Wednesday, September 4, 2013
September 4 - Daniel H. Burnham
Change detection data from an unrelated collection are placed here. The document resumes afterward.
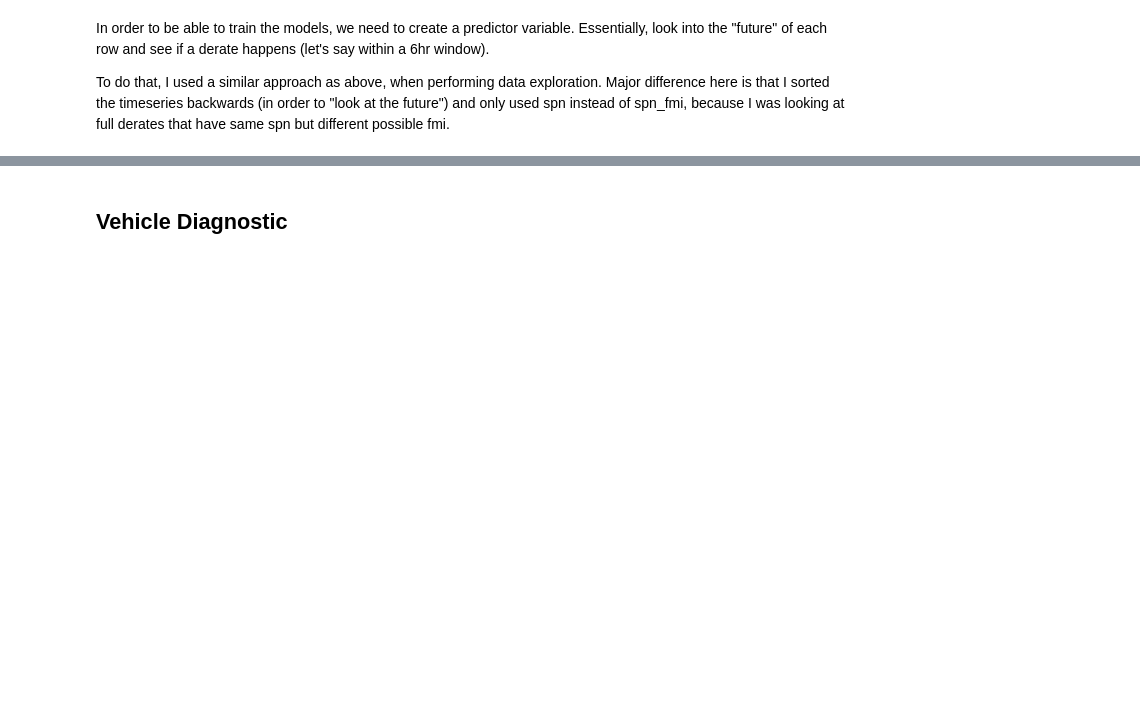
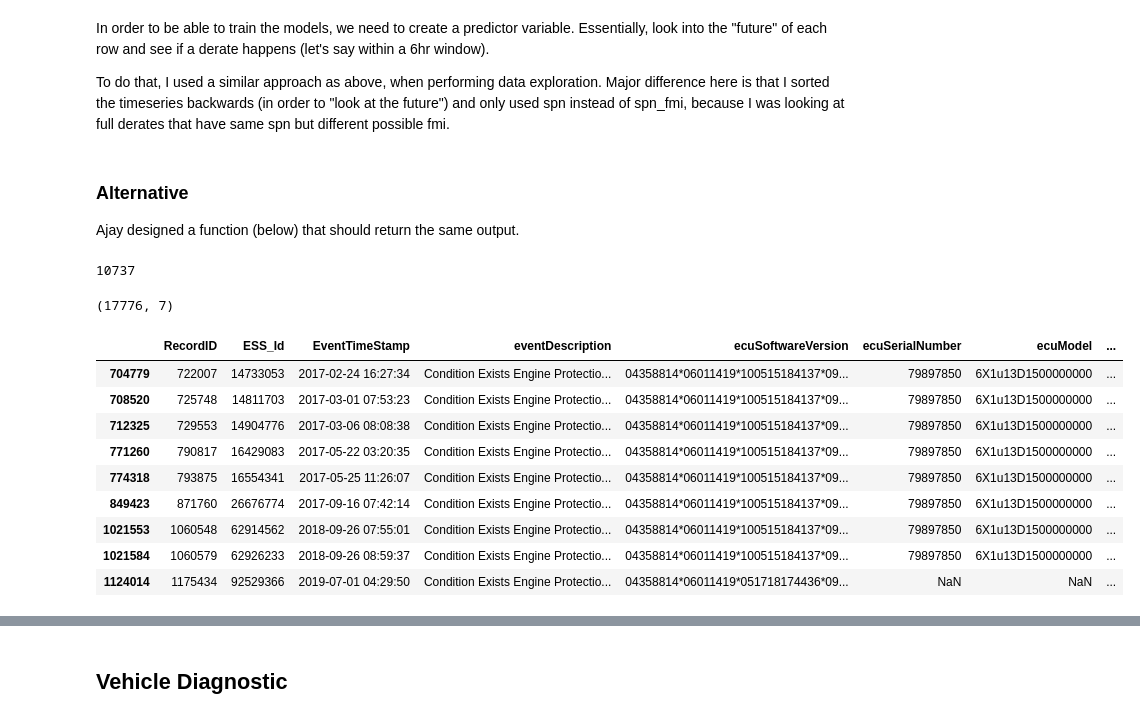
Before and after one commit to tomoumer/big_g_express-elden_ring, a Jupyter notebook: notebooks/data_exploration.ipynb, the cells around one changed output, grey strips where cells are left out. Saved outputs shown, nothing was run; the diff lists cells and outputs as text; code cells hidden in the pictures; blank space fills up the shorter version.

Commit message:
comparing alternative mode to flag future derates

```diff
--- a/notebooks/data_exploration.ipynb
+++ b/notebooks/data_exploration.ipynb
@@ -273,2 +274,6 @@ faults_rolling_future['target'] = np.where(faults_rolling_future['spn_5246'] > 0
 # %%
 y = faults_rolling_future[['RecordID', 'target']]
+# %% [markdown]
+### Alternative
+
+Ajay designed a function (below) that should return the same output.
@@ -274,0 +341,21 @@ y = faults_rolling_future[['RecordID', 'target']]
+# %%
+y['target'].sum()
+# %% [output]
+10737
+# %%
+df_filtered.shape
+# %% [output]
+(17776, 7)
+# %%
+faults[(faults['EquipmentID'] == '1864')  & (faults['spn'] == 1569)]
+# %% [output]
+|  | RecordID | ESS_Id | EventTimeStamp | eventDescription | ecuSoftwareVersion | ecuSerialNumber | ecuModel | ... |
+| 704779 | 722007 | 14733053 | 2017-02-24 16:27:34 | Condition Exists Engine Protectio... | 04358814*06011419*100515184137*09... | 79897850 | 6X1u13D1500000000 | ... |
+| 708520 | 725748 | 14811703 | 2017-03-01 07:53:23 | Condition Exists Engine Protectio... | 04358814*06011419*100515184137*09... | 79897850 | 6X1u13D1500000000 | ... |
+| 712325 | 729553 | 14904776 | 2017-03-06 08:08:38 | Condition Exists Engine Protectio... | 04358814*06011419*100515184137*09... | 79897850 | 6X1u13D1500000000 | ... |
+| 771260 | 790817 | 16429083 | 2017-05-22 03:20:35 | Condition Exists Engine Protectio... | 04358814*06011419*100515184137*09... | 79897850 | 6X1u13D1500000000 | ... |
+| 774318 | 793875 | 16554341 | 2017-05-25 11:26:07 | Condition Exists Engine Protectio... | 04358814*06011419*100515184137*09... | 79897850 | 6X1u13D1500000000 | ... |
+| 849423 | 871760 | 26676774 | 2017-09-16 07:42:14 | Condition Exists Engine Protectio... | 04358814*06011419*100515184137*09... | 79897850 | 6X1u13D1500000000 | ... |
+| 1021553 | 1060548 | 62914562 | 2018-09-26 07:55:01 | Condition Exists Engine Protectio... | 04358814*06011419*100515184137*09... | 79897850 | 6X1u13D1500000000 | ... |
+| 1021584 | 1060579 | 62926233 | 2018-09-26 08:59:37 | Condition Exists Engine Protectio... | 04358814*06011419*100515184137*09... | 79897850 | 6X1u13D1500000000 | ... |
+| 1124014 | 1175434 | 92529366 | 2019-07-01 04:29:50 | Condition Exists Engine Protectio... | 04358814*06011419*051718174436*09... | NaN | NaN | ... |
```
Also changed, not shown: parts of 7 cells of this notebook.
Architect and city planner Daniel H. Burnham was born on September 4, 1846, near Watertown, NY, and raised in Chicago. He apprenticed as a draftsman with noted architect William LeBaron Jenney, who in Chicago designed and built the first skyscraper (1884-5). He partnered with John Wellborn Root, forming Burnham and Root, which prospered after the Great Chicago Fire (1871). By 1891 the firm had designed nearly 300 structures, including railroad stations, warehouses, office buildings, schools, churches and many private homes. The 21-story, steel-framed Masonic Temple (1892) was the world’s tallest office building in occupied floors. After Root’s death, Burnham was the chief coordinating architect for the World Columbian Exposition (1893) and its vast Beaux-Arts plan. He also designed New York’s Flatiron Building (1902) and Union Station (1907) in Washington, DC, which was part of his replanning and expansion of the National Mall. His masterwork was the “Plan of Chicago” (1909), which is considered a landmark in the history of urban planning.